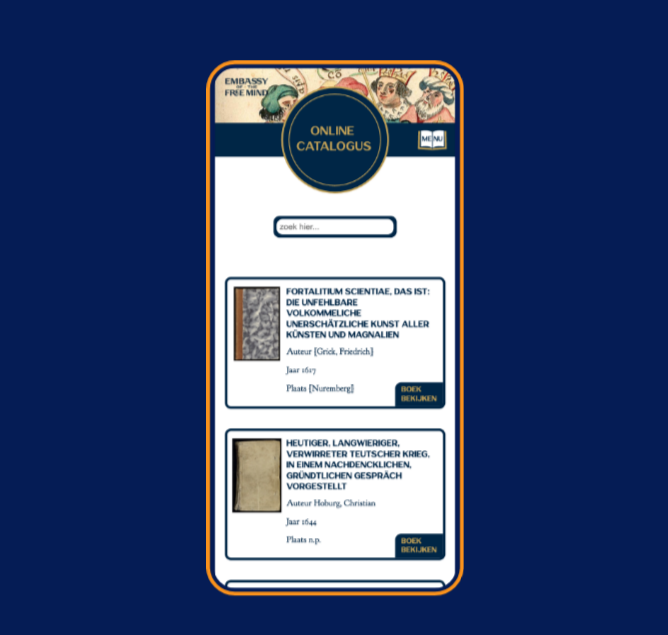
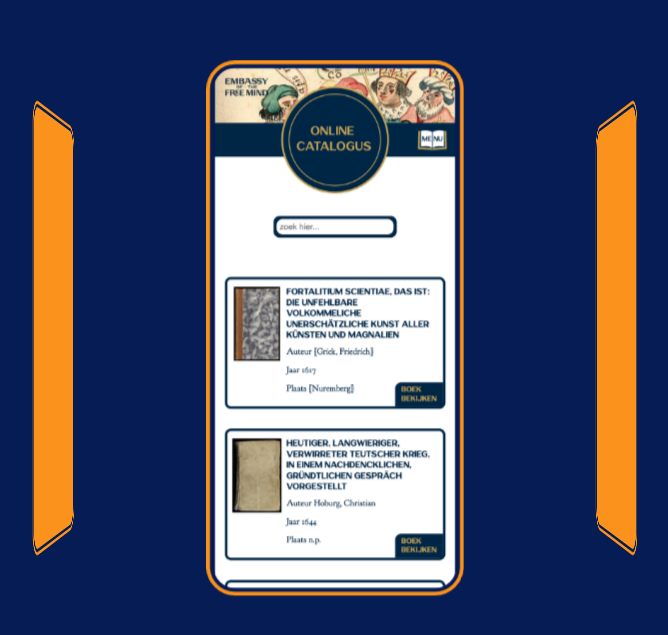
Before and after one commit to KyanTG/creative-portfolio, a SvelteKit app: page /projects/embassy-of-the-free-mind in a window 1280 px wide. Shown: the part 679-1314 px from the top of the page, without its empty margins (305-973 px from the left). Built offline with nearby package versions, Linux system fonts and the light colour scheme.

Commit message:
user test fixes: Done

```diff
--- a/src/lib/components/header.svelte
+++ b/src/lib/components/header.svelte
@@ -37,7 +37,6 @@
 
 
 <style>
-
 
     header {
         position: fixed;
--- a/src/routes/projects/[slug]/+page.svelte
+++ b/src/routes/projects/[slug]/+page.svelte
@@ -23,12 +23,20 @@
             {#if project.websitePhoneOne}
                 <section class="phone-ring-track" style="--count: 4;">
                     <div class="phone-ring-stage">
-                        <div class="phone-ring">
-                            <img class="phone-ring-item" style="--i: 0;" src={project.websitePhoneOne} alt={project.title}>
-                            <img class="phone-ring-item" style="--i: 1;" src={project.websitePhoneTwo} alt={project.title}>
-                            <img class="phone-ring-item" style="--i: 2;" src={project.websitePhoneThree} alt={project.title}>
-                            <img class="phone-ring-item" style="--i: 3;" src={project.websitePhoneFour} alt={project.title}>
-                        </div>
+                        <ul class="phone-ring">
+                            <li class="phone-ring-item" style="--i: 0;">
+                                <img src={project.websitePhoneOne} alt={project.title}>
+                            </li>
+                            <li class="phone-ring-item" style="--i: 1;">
+                                <img src={project.websitePhoneTwo} alt={project.title}>
+                            </li>
+                            <li class="phone-ring-item" style="--i: 2;">
+                                <img src={project.websitePhoneThree} alt={project.title}>
+                            </li>
+                            <li class="phone-ring-item" style="--i: 3;">
+                                <img src={project.websitePhoneFour} alt={project.title}>
+                            </li>
+                        </ul>
                     </div>
                 </section>
             {/if}
@@ -36,12 +44,20 @@
             {#if project.websiteDesktopOne}
                 <section class="desktop-ring-track" style="--count: 4;">
                     <div class="desktop-ring-stage">
-                        <div class="desktop-ring">
-                            <img class="desktop-ring-item" style="--i: 0;" src={project.websiteDesktopOne} alt={project.title}>
-                            <img class="desktop-ring-item" style="--i: 1;" src={project.websiteDesktopTwo} alt={project.title}>
-                            <img class="desktop-ring-item" style="--i: 2;" src={project.websiteDesktopThree} alt={project.title}>
-                            <img class="desktop-ring-item" style="--i: 3;" src={project.websiteDesktopFour} alt={project.title}>
-                        </div>
+                        <ul class="desktop-ring">
+                            <li class="desktop-ring-item" style="--i: 0;">
+                                <img src={project.websiteDesktopOne} alt={project.title}>
+                            </li>
+                            <li class="desktop-ring-item" style="--i: 1;">
+                                <img src={project.websiteDesktopTwo} alt={project.title}>
+                            </li>
+                            <li class="desktop-ring-item" style="--i: 2;">
+                                <img src={project.websiteDesktopThree} alt={project.title}>
+                            </li>
+                            <li class="desktop-ring-item" style="--i: 3;">
+                                <img src={project.websiteDesktopFour} alt={project.title}>
+                            </li>
+                        </ul>
                     </div>
                 </section>
             {/if}
@@ -181,6 +197,7 @@
         display: grid;
         gap: 1.5rem;
         padding-inline: 1rem;
+        list-style: none;
     }
 
     .phone-ring {
@@ -200,8 +217,9 @@
         }
     }
 
-    .phone-ring-item,
-    .desktop-ring-item {
+    .phone-ring-item img,
+    .desktop-ring-item img {
+        display: block;
         width: 100%;
         border-radius: 20px;
         border: 3px solid var(--primary-color);
@@ -282,11 +300,29 @@
         .desktop-ring-item {
             position: absolute;
             inset: 0;
+            transform-style: preserve-3d;
+            transform: rotateY(calc(var(--i) * (360deg / var(--count)))) translateZ(var(--radius));
+        }
+
+        .phone-ring-item img,
+        .desktop-ring-item img {
+            position: absolute;
+            inset: 0;
             height: 100%;
-            object-fit: contain;
+            backface-visibility: hidden;
+        }
+
+        .phone-ring-item::after,
+        .desktop-ring-item::after {
+            content: "";
+            position: absolute;
+            inset: 0;
             border-radius: 20px;
+            background: var(--secondary-color);
+            border: 3px solid var(--primary-color);
+            outline: 3px solid var(--secondary-color);
             backface-visibility: hidden;
-            transform: rotateY(calc(var(--i) * (360deg / var(--count)))) translateZ(var(--radius));
+            transform: rotateY(180deg);
         }
     }
 </style>
```
Also changed, not shown: src/lib/components/information.svelte (+8 -3 lines), src/lib/global.css.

__________________________________________________

(The task) Omit the pictures. Output every record above word for word.

(Answer to this exercise)
Before and after one commit to KyanTG/creative-portfolio, a SvelteKit app: page /projects/embassy-of-the-free-mind in a window 1280 px wide. Shown: the part 679-1314 px from the top of the page, without its empty margins (305-973 px from the left). Built offline with nearby package versions, Linux system fonts and the light colour scheme.

Commit message:
user test fixes: Done

```diff
--- a/src/lib/components/header.svelte
+++ b/src/lib/components/header.svelte
@@ -37,7 +37,6 @@
 
 
 <style>
-
 
     header {
         position: fixed;
--- a/src/routes/projects/[slug]/+page.svelte
+++ b/src/routes/projects/[slug]/+page.svelte
@@ -23,12 +23,20 @@
             {#if project.websitePhoneOne}
                 <section class="phone-ring-track" style="--count: 4;">
                     <div class="phone-ring-stage">
-                        <div class="phone-ring">
-                            <img class="phone-ring-item" style="--i: 0;" src={project.websitePhoneOne} alt={project.title}>
-                            <img class="phone-ring-item" style="--i: 1;" src={project.websitePhoneTwo} alt={project.title}>
-                            <img class="phone-ring-item" style="--i: 2;" src={project.websitePhoneThree} alt={project.title}>
-                            <img class="phone-ring-item" style="--i: 3;" src={project.websitePhoneFour} alt={project.title}>
-                        </div>
+                        <ul class="phone-ring">
+                            <li class="phone-ring-item" style="--i: 0;">
+                                <img src={project.websitePhoneOne} alt={project.title}>
+                            </li>
+                            <li class="phone-ring-item" style="--i: 1;">
+                                <img src={project.websitePhoneTwo} alt={project.title}>
+                            </li>
+                            <li class="phone-ring-item" style="--i: 2;">
+                                <img src={project.websitePhoneThree} alt={project.title}>
+                            </li>
+                            <li class="phone-ring-item" style="--i: 3;">
+                                <img src={project.websitePhoneFour} alt={project.title}>
+                            </li>
+                        </ul>
                     </div>
                 </section>
             {/if}
@@ -36,12 +44,20 @@
             {#if project.websiteDesktopOne}
                 <section class="desktop-ring-track" style="--count: 4;">
                     <div class="desktop-ring-stage">
-                        <div class="desktop-ring">
-                            <img class="desktop-ring-item" style="--i: 0;" src={project.websiteDesktopOne} alt={project.title}>
-                            <img class="desktop-ring-item" style="--i: 1;" src={project.websiteDesktopTwo} alt={project.title}>
-                            <img class="desktop-ring-item" style="--i: 2;" src={project.websiteDesktopThree} alt={project.title}>
-                            <img class="desktop-ring-item" style="--i: 3;" src={project.websiteDesktopFour} alt={project.title}>
-                        </div>
+                        <ul class="desktop-ring">
+                            <li class="desktop-ring-item" style="--i: 0;">
+                                <img src={project.websiteDesktopOne} alt={project.title}>
+                            </li>
+                            <li class="desktop-ring-item" style="--i: 1;">
+                                <img src={project.websiteDesktopTwo} alt={project.title}>
+                            </li>
+                            <li class="desktop-ring-item" style="--i: 2;">
+                                <img src={project.websiteDesktopThree} alt={project.title}>
+                            </li>
+                            <li class="desktop-ring-item" style="--i: 3;">
+                                <img src={project.websiteDesktopFour} alt={project.title}>
+                            </li>
+                        </ul>
                     </div>
                 </section>
             {/if}
@@ -181,6 +197,7 @@
         display: grid;
         gap: 1.5rem;
         padding-inline: 1rem;
+        list-style: none;
     }
 
     .phone-ring {
@@ -200,8 +217,9 @@
         }
     }
 
-    .phone-ring-item,
-    .desktop-ring-item {
+    .phone-ring-item img,
+    .desktop-ring-item img {
+        display: block;
         width: 100%;
         border-radius: 20px;
         border: 3px solid var(--primary-color);
@@ -282,11 +300,29 @@
         .desktop-ring-item {
             position: absolute;
             inset: 0;
+            transform-style: preserve-3d;
+            transform: rotateY(calc(var(--i) * (360deg / var(--count)))) translateZ(var(--radius));
+        }
+
+        .phone-ring-item img,
+        .desktop-ring-item img {
+            position: absolute;
+            inset: 0;
             height: 100%;
-            object-fit: contain;
+            backface-visibility: hidden;
+        }
+
+        .phone-ring-item::after,
+        .desktop-ring-item::after {
+            content: "";
+            position: absolute;
+            inset: 0;
             border-radius: 20px;
+            background: var(--secondary-color);
+            border: 3px solid var(--primary-color);
+            outline: 3px solid var(--secondary-color);
             backface-visibility: hidden;
-            transform: rotateY(calc(var(--i) * (360deg / var(--count)))) translateZ(var(--radius));
+            transform: rotateY(180deg);
         }
     }
 </style>
```
Also changed, not shown: src/lib/components/information.svelte (+8 -3 lines), src/lib/global.css.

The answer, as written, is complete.